Joey McQueen waited to tell his team.
He wanted them to keep working hard.
"I was going to tell the kids before our team meeting this morning, but I was afraid to tell them because I didn't think they would work very hard so I waited until after bootcamp," McQueen said. But, with bootcamp over he broke the hard news to his team Thursday. He was stepping down as the head coach and athletic director at Lampasas to become the wide receivers coach at Hardin-Simmons.
"This is my 30th year (of coaching) and I think it is a good opportunity. I can retire and I knew when I retired I wasn't just going to sit on my rear and this is an opportunity to coach college," McQueen said.
In McQueen's three years as the head coach at Lampasas, the Badgers went 19-14 and went to the playoffs twice.
In his first game as head coach, McQueen did the unthinkable - he won a game, defeating Manor.
The prior two seasons the Badgers had gone 0-20.
It was a quick turnaround. This past season, Lampasas went 10-2 and won its first district title since 1986.
"When you go into a place there is a culture that you either attempt to change and there is no way you are going to or the kids buy into it," McQueen said. "Sure, dropping down to 3A made us more competitive, but we would have made the playoffs in 4A.

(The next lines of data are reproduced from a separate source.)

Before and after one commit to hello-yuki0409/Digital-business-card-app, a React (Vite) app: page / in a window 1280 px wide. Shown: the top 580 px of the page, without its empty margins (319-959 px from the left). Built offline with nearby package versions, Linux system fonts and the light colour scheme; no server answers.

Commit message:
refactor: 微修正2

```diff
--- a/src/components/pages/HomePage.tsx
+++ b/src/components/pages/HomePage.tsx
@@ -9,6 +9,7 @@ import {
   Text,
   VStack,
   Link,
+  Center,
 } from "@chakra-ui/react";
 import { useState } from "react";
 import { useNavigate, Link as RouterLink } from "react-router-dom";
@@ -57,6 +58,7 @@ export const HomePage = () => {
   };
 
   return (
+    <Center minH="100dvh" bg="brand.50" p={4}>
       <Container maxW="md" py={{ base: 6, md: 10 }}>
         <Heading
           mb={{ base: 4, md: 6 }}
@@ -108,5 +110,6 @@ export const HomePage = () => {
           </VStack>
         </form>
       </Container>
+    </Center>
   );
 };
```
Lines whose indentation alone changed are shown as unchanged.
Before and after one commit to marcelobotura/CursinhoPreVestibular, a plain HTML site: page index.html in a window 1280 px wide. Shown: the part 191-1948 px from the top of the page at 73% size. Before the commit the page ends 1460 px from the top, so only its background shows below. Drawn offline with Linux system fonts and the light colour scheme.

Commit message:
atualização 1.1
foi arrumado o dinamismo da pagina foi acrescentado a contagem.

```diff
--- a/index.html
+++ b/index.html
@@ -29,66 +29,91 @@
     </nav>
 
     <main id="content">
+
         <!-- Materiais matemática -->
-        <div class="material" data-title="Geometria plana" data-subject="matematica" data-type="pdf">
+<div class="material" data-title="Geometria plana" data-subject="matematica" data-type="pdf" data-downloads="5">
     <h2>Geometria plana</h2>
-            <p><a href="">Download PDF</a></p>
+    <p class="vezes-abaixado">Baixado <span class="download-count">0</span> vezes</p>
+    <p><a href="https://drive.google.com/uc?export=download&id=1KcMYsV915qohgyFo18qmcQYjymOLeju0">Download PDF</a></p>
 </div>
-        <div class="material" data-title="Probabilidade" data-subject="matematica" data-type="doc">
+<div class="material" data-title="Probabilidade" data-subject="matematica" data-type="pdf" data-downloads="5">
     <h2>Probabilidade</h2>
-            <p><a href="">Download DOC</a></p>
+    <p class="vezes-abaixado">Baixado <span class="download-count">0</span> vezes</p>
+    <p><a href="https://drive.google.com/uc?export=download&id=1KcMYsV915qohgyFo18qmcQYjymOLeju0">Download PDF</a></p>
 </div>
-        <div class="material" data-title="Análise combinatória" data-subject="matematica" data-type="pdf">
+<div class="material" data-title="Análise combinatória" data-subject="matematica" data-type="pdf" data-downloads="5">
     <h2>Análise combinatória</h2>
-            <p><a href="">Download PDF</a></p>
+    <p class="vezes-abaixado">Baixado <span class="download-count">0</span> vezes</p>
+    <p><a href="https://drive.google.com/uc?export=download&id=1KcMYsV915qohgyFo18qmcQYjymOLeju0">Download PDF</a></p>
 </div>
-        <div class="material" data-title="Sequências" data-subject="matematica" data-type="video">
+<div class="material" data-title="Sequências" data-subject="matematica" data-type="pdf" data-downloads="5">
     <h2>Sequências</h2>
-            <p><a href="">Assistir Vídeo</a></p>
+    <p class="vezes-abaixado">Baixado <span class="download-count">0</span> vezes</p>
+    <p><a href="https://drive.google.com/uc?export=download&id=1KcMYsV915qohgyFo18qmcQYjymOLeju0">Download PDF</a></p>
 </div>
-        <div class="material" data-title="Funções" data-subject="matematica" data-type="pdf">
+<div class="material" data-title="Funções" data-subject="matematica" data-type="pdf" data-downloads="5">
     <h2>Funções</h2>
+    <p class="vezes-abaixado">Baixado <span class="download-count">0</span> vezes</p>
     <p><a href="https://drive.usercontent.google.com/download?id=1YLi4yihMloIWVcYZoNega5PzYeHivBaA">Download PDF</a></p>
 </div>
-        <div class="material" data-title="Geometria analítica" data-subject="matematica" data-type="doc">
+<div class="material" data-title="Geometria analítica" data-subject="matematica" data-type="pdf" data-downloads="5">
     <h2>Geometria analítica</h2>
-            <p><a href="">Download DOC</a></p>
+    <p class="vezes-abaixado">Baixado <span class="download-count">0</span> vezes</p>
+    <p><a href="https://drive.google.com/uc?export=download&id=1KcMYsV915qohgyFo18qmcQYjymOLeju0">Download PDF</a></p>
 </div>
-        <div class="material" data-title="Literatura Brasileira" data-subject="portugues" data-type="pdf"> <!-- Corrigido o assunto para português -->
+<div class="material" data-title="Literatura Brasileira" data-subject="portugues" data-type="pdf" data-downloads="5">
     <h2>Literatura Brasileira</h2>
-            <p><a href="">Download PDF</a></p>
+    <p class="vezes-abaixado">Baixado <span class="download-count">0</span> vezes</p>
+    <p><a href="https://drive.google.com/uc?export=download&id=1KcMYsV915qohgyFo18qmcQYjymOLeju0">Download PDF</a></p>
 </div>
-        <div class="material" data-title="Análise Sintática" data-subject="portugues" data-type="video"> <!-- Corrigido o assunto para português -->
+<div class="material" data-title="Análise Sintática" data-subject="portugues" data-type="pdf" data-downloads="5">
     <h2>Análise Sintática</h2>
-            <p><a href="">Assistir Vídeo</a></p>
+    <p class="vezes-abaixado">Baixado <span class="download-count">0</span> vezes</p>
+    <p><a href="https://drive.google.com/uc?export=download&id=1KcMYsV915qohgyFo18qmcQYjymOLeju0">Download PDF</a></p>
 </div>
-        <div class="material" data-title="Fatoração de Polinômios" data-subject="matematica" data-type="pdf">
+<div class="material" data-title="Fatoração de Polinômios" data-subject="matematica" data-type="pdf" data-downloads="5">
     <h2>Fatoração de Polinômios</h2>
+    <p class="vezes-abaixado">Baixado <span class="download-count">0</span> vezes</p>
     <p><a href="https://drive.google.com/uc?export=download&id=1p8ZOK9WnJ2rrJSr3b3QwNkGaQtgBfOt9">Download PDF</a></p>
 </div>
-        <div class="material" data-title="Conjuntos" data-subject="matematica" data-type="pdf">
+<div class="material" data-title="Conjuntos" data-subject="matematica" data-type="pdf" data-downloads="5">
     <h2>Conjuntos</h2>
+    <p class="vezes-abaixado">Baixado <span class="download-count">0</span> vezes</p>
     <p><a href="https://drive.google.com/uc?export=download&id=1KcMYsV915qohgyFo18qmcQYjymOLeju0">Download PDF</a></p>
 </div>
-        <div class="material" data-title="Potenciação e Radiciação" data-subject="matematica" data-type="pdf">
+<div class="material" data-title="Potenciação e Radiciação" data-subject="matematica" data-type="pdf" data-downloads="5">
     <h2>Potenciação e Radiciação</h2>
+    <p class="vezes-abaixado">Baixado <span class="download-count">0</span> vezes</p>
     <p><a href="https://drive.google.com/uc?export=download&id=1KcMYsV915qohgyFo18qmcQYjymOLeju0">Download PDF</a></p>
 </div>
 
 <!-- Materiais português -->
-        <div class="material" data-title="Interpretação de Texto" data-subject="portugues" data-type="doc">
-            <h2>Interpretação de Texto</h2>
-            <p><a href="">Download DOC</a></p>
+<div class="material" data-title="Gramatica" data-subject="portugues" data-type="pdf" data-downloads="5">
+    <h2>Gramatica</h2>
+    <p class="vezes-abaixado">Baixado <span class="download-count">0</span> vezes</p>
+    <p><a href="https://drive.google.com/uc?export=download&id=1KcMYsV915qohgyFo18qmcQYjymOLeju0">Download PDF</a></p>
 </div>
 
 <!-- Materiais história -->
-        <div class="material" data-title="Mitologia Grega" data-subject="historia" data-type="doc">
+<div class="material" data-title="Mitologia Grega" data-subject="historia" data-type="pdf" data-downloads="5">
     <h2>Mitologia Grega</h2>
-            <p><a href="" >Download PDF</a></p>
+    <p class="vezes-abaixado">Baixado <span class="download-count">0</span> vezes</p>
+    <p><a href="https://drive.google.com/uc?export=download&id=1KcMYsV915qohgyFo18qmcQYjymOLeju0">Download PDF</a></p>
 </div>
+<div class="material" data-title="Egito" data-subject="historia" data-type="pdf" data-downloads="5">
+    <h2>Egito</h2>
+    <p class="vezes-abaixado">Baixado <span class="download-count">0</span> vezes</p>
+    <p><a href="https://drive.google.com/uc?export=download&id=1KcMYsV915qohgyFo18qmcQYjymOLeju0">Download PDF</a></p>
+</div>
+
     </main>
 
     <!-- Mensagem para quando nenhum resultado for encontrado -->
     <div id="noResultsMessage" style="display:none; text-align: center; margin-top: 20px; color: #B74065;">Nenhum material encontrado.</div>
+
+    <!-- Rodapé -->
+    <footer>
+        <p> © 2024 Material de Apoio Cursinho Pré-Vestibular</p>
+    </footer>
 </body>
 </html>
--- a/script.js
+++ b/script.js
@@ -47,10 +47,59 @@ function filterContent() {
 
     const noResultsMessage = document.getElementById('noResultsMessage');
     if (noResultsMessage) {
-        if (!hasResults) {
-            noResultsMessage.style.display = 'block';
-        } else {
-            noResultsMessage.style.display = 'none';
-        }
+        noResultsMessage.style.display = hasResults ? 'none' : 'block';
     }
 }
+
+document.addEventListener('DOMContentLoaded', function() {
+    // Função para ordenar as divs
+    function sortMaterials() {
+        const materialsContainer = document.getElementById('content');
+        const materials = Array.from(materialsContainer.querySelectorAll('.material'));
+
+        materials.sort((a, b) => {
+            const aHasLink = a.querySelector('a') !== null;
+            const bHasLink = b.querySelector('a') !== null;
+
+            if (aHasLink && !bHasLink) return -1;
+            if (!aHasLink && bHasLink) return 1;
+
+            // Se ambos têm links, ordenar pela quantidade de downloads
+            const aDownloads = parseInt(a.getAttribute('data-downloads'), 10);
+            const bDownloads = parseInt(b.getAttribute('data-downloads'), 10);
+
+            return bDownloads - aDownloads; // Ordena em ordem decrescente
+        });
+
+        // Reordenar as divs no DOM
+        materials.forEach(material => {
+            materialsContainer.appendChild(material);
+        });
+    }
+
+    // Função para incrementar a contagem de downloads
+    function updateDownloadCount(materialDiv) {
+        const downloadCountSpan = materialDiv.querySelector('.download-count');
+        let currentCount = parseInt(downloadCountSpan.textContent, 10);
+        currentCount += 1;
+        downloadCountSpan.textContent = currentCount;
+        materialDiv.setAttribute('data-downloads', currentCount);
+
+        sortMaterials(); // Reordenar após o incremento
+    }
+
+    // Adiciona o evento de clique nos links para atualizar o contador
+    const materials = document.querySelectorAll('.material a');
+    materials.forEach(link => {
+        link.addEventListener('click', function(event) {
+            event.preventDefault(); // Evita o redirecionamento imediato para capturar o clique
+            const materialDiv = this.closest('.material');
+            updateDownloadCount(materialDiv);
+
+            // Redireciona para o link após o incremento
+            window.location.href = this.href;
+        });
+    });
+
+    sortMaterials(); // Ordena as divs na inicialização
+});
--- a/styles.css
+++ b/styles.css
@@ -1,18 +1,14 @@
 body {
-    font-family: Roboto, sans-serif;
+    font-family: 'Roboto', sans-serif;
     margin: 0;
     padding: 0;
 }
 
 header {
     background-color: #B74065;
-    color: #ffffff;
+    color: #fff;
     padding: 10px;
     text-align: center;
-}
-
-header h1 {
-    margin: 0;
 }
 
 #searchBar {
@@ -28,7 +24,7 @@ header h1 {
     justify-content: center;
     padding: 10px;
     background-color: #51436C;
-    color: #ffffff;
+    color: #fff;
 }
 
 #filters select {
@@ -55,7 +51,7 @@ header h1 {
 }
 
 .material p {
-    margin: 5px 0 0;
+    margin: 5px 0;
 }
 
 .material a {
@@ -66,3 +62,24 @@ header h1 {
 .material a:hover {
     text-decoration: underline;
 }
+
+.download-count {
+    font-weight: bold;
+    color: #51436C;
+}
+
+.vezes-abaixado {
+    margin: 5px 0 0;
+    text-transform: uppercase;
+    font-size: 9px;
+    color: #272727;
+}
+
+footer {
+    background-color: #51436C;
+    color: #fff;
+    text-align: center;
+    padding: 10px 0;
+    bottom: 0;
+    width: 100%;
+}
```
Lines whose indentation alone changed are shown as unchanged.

"It was that the kids believed in what we were doing. What I am most proud of as an athletic director is that we have coaches in place to continue this success."
That success followed McQueen everywhere he went.
Prior to accepting the position at Lampasas, McQueen guided 3A Smithville to its first win in two years.
In 2003, McQueen put San Angelo Lake View on the map again, leading the Chiefs to the playoffs for the first time in 10 years. A year later they won the district title.
Reeled back into coaching by Lampasas after taking a hiatus from coaching to pursue a master's degree
McQueen converted the Badgers offense to a slot-T. From there on out, the Badgers thrived.
This season, Lampasas had four 1,000-yard rushers (Brandon Scott, Secody Howard, Justin Maldonado and Marcus Kehoe) and it chewed up a more than 4,700 yards on the ground.
However, McQueen will be the wide receivers coach at Hardin-Simmons.
"Someone asked me 'how are you going to do that when you only threw the ball four times?' I said it didn't matter. I know how to coach receivers. We just didn't have that type of offense," McQueen said.
The opportunity arose for McQueen after he initially turned down a chance to be the offensive coordinator at Howard Payne and then just made a simple call about practice scheduling to Hardin-Simmons offensive coordinator Jeff Whitehead.
"Whoever comes in or if (defensive coordinator Jimmy) Randolph wants the job, they are going to be in good shape."
"I called them to ask some things about their practice schedule and I told him about Howard Payne and he told me, 'you know Joey, there might be something opening up here.' Lo and behold it did."
McQueen, 53, said one major draw for the job was the opportunity to spend more time with his family.
"There are a lot of things you do as an AD. With this it will be that way for five months - like in high school football, you will bust your tail - but when it is over you have time to sit back and go see your grandkids."
Another? He doesn't have to wash clothes.
"What I did every night (at Lampasas) was wash all of the clothes because all of the other coaches taught," McQueen said. "So, I washed everything. So, here (at Hardin-Simmons), I asked if I had to help wash and he said 'No, we had graduate assistants to do that.'
"So, I feel like I am in hog heaven."
Contact Nick Talbot at email@example.com.